_Task:_ What is the number of lines in the data below that contain "README"? Reply with the number only.
(Given entries)
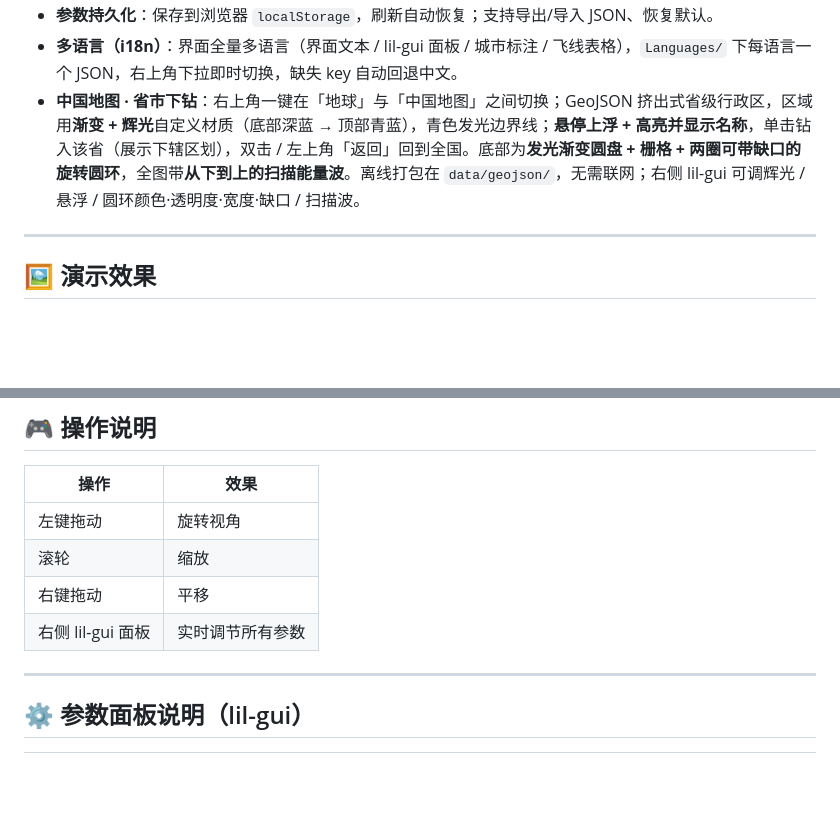
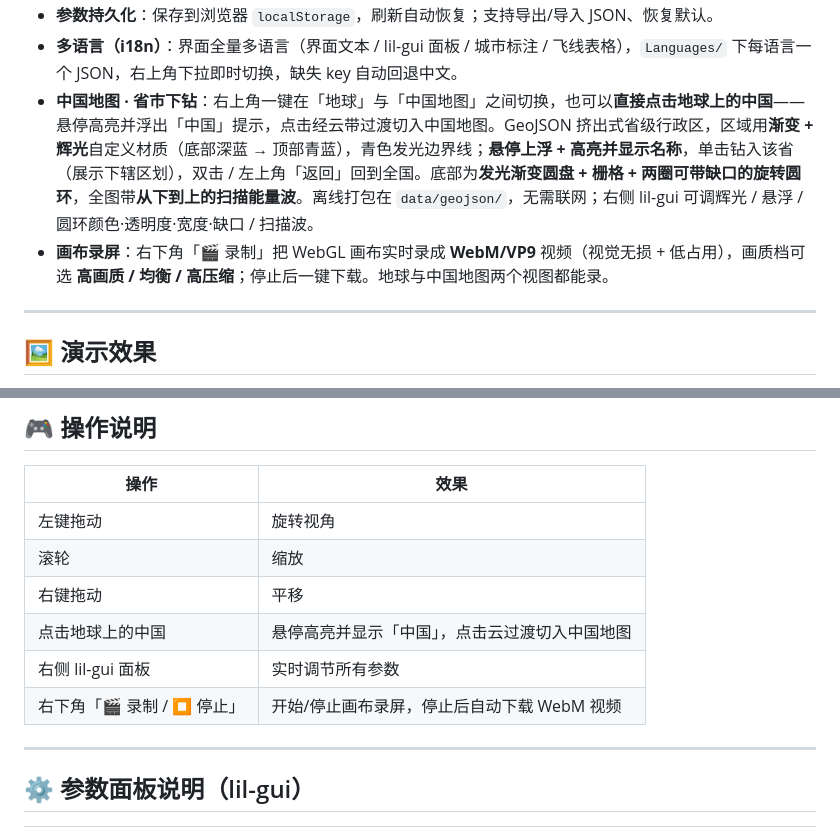
Before and after one commit to ZGdadong/Three.js-3D-Earth, a Markdown page: README.md, 2 parts joined by grey strips. Drawn GitHub-style; blank space fills up the shorter version.

```diff
--- a/README.md
+++ b/README.md
@@ -29,7 +29,8 @@
 - **参数面板**：`lil-gui` 几乎全参数可调。
 - **参数持久化**：保存到浏览器 `localStorage`，刷新自动恢复；支持导出/导入 JSON、恢复默认。
 - **多语言（i18n）**：界面全量多语言（界面文本 / lil-gui 面板 / 城市标注 / 飞线表格），`Languages/` 下每语言一个 JSON，右上角下拉即时切换，缺失 key 自动回退中文。
-- **中国地图 · 省市下钻**：右上角一键在「地球」与「中国地图」之间切换；GeoJSON 挤出式省级行政区，区域用**渐变 + 辉光**自定义材质（底部深蓝 → 顶部青蓝），青色发光边界线；**悬停上浮 + 高亮并显示名称**，单击钻入该省（展示下辖区划），双击 / 左上角「返回」回到全国。底部为**发光渐变圆盘 + 栅格 + 两圈可带缺口的旋转圆环**，全图带**从下到上的扫描能量波**。离线打包在 `data/geojson/`，无需联网；右侧 lil-gui 可调辉光 / 悬浮 / 圆环颜色·透明度·宽度·缺口 / 扫描波。
+- **中国地图 · 省市下钻**：右上角一键在「地球」与「中国地图」之间切换，也可以**直接点击地球上的中国**——悬停高亮并浮出「中国」提示，点击经云带过渡切入中国地图。GeoJSON 挤出式省级行政区，区域用**渐变 + 辉光**自定义材质（底部深蓝 → 顶部青蓝），青色发光边界线；**悬停上浮 + 高亮并显示名称**，单击钻入该省（展示下辖区划），双击 / 左上角「返回」回到全国。底部为**发光渐变圆盘 + 栅格 + 两圈可带缺口的旋转圆环**，全图带**从下到上的扫描能量波**。离线打包在 `data/geojson/`，无需联网；右侧 lil-gui 可调辉光 / 悬浮 / 圆环颜色·透明度·宽度·缺口 / 扫描波。
+- **画布录屏**：右下角「🎬 录制」把 WebGL 画布实时录成 **WebM/VP9** 视频（视觉无损 + 低占用），画质档可选 **高画质 / 均衡 / 高压缩**；停止后一键下载。地球与中国地图两个视图都能录。
 
 ---
 
@@ -95,7 +96,9 @@ npx serve -l 8080
 | 左键拖动 | 旋转视角 |
 | 滚轮 | 缩放 |
 | 右键拖动 | 平移 |
+| 点击地球上的中国 | 悬停高亮并显示「中国」，点击云过渡切入中国地图 |
 | 右侧 lil-gui 面板 | 实时调节所有参数 |
+| 右下角「🎬 录制 / ⏹ 停止」 | 开始/停止画布录屏，停止后自动下载 WebM 视频 |
 
 ---
 
```
Also changed, not shown: README.en.md (+4 -1 lines).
(End Given entries)
_Problem solution:_ 4